HSBC managers face a dilemma over how to celebrate the 30th anniversary of the return of Hong Kong to Chinese rule. An uneasy standoff between activists and the Chinese government is in its ninth year in Hong Kong and most regional financial trading activity shifted to Singapore long ago.
HSBC is still heavily reliant on revenue from mainland China, however.
The slogan ‘One bank, two faces’ is rejected by HSBC chairman Mark Tucker, who has engaged headhunters in a search for his eighth chief executive in 10 years as head of the board.
A group of HSBC lifers instead hit on what becomes known internally as the pirouette around Asian issues. Another headquarter review process by HSBC is initiated, then handled so slowly that the 30th anniversary of the Hong Kong handover is over by the time Chinese authorities notice that the bank’s only contribution was signing off on an extra drinks tent at the rugby sevens.
The 20th anniversary of the global financial crisis of 2008 is marked by another market meltdown.
“It turns out that two decades of low or zero growth, accompanied by a steady upward grind in financial asset valuations was a recipe for disaster,” says ECB president Christine Lagarde. “I don’t think anyone could have predicted that – or indeed the way the AI dealing systems first held down volatility for years, then drove it up so spectacularly on what we now know as ‘Cyborg Sunday’ before the opening of trading the next day. But I’m confident that our new system of checks and balances implemented by real humans will prevent this happening every 10 or 20 years. Filling in all trade tickets by hand and using bike riders to communicate between banks and exchanges should also provide a much-needed boost to employment.”

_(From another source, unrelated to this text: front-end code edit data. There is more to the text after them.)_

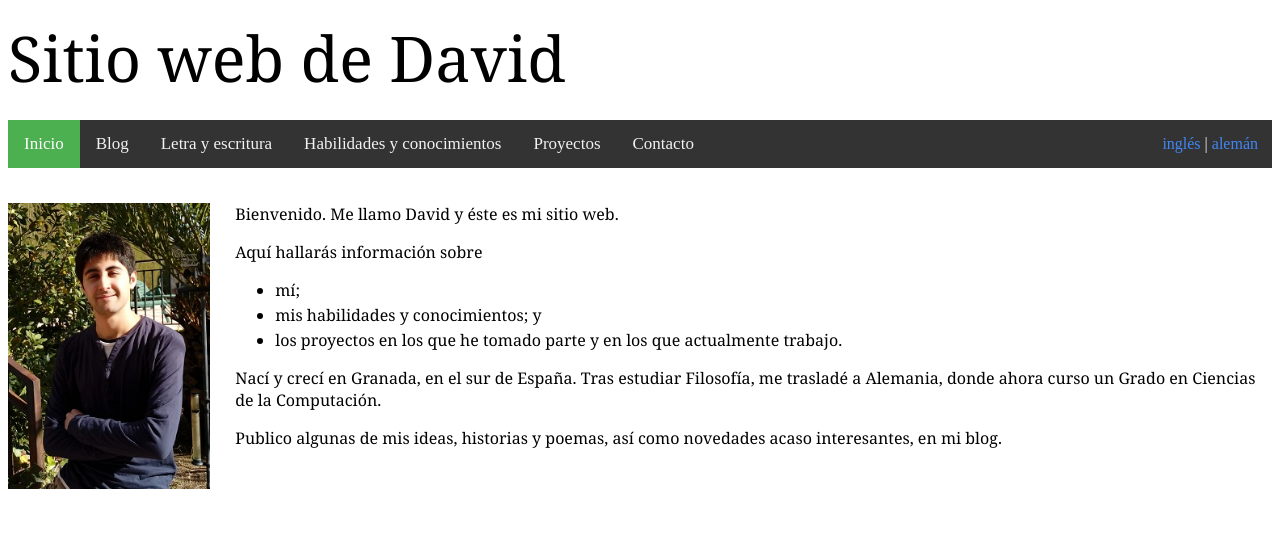
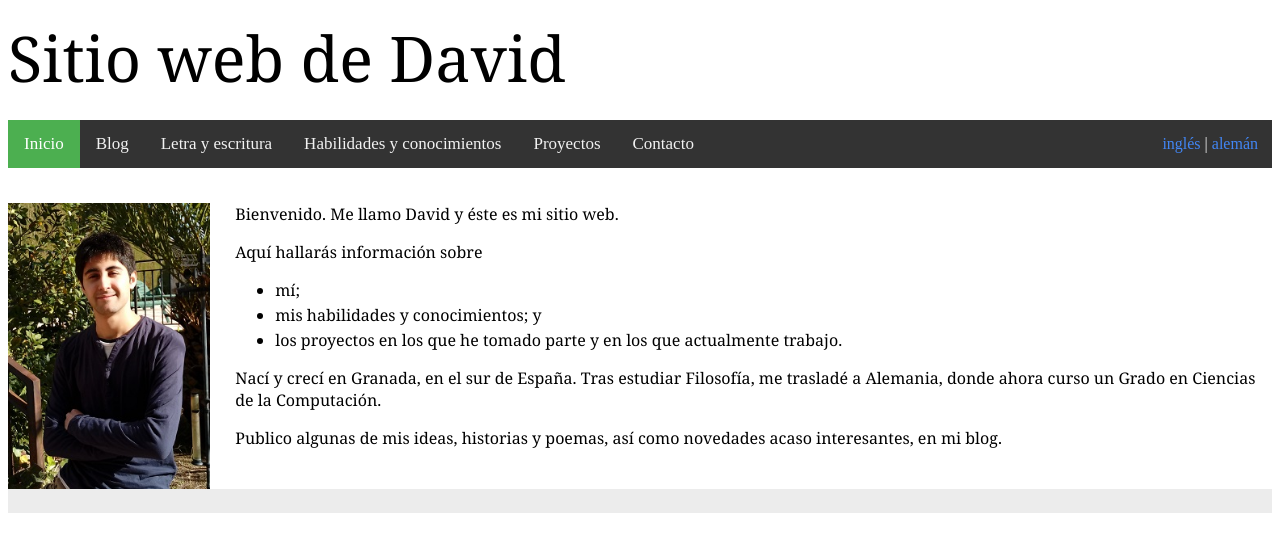
Before and after one commit to kalrish/website, a Jekyll site: the page built from es/home.html, in a window 1280 px wide. Shown: the top 552 px of the page. Built offline with Jekyll 4.4.1, drawn with Linux system fonts in a browser that asks for light colours.

Commit message:
Give the footer some padding

```diff
--- a/_sass/base.scss
+++ b/_sass/base.scss
@@ -80,5 +80,6 @@
 }
 
 #site-footer {
+	padding: 12px 30px;
 	background-color: #ECECEC;
 }
```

Euromoney celebrates its 60th anniversary with a special printed edition highlighting the contribution of key market figures through the decades.
An inaugural ‘60 under 60’ awards ceremony for promising bankers in their 40s and 50s proves a big hit.
Ashok Varadhan, who still runs trading for Goldman Sachs after more than 30 years at the bank and despite multiple job offers from former colleagues at hedge funds, accepts his award in absentia from the sidelines of a Duke basketball game.
Other ‘60 under 60’ winners are happy to show up in person.
“If you had told me that I would be able to get another job in banking after my wild and crazy ride at Deutsche Bank and then SoftBank’s Vision Fund, I’d have said you were crazy,” says Colin Fan, who now heads ESG product sales at a revived Merrill Lynch.
“But I’m still a youthful 56 and I feel I have a lot to give back to banking as a mentor to my even younger fellow financial ambassadors. That’s why I am setting up the Adam Neumann prize for services to entrepreneurs in order to encourage young bankers to focus on serving growth in the real economy. We should never lose our unwavering focus on the vital role bankers can and must play as culture carriers who set an example for everyone else in society.”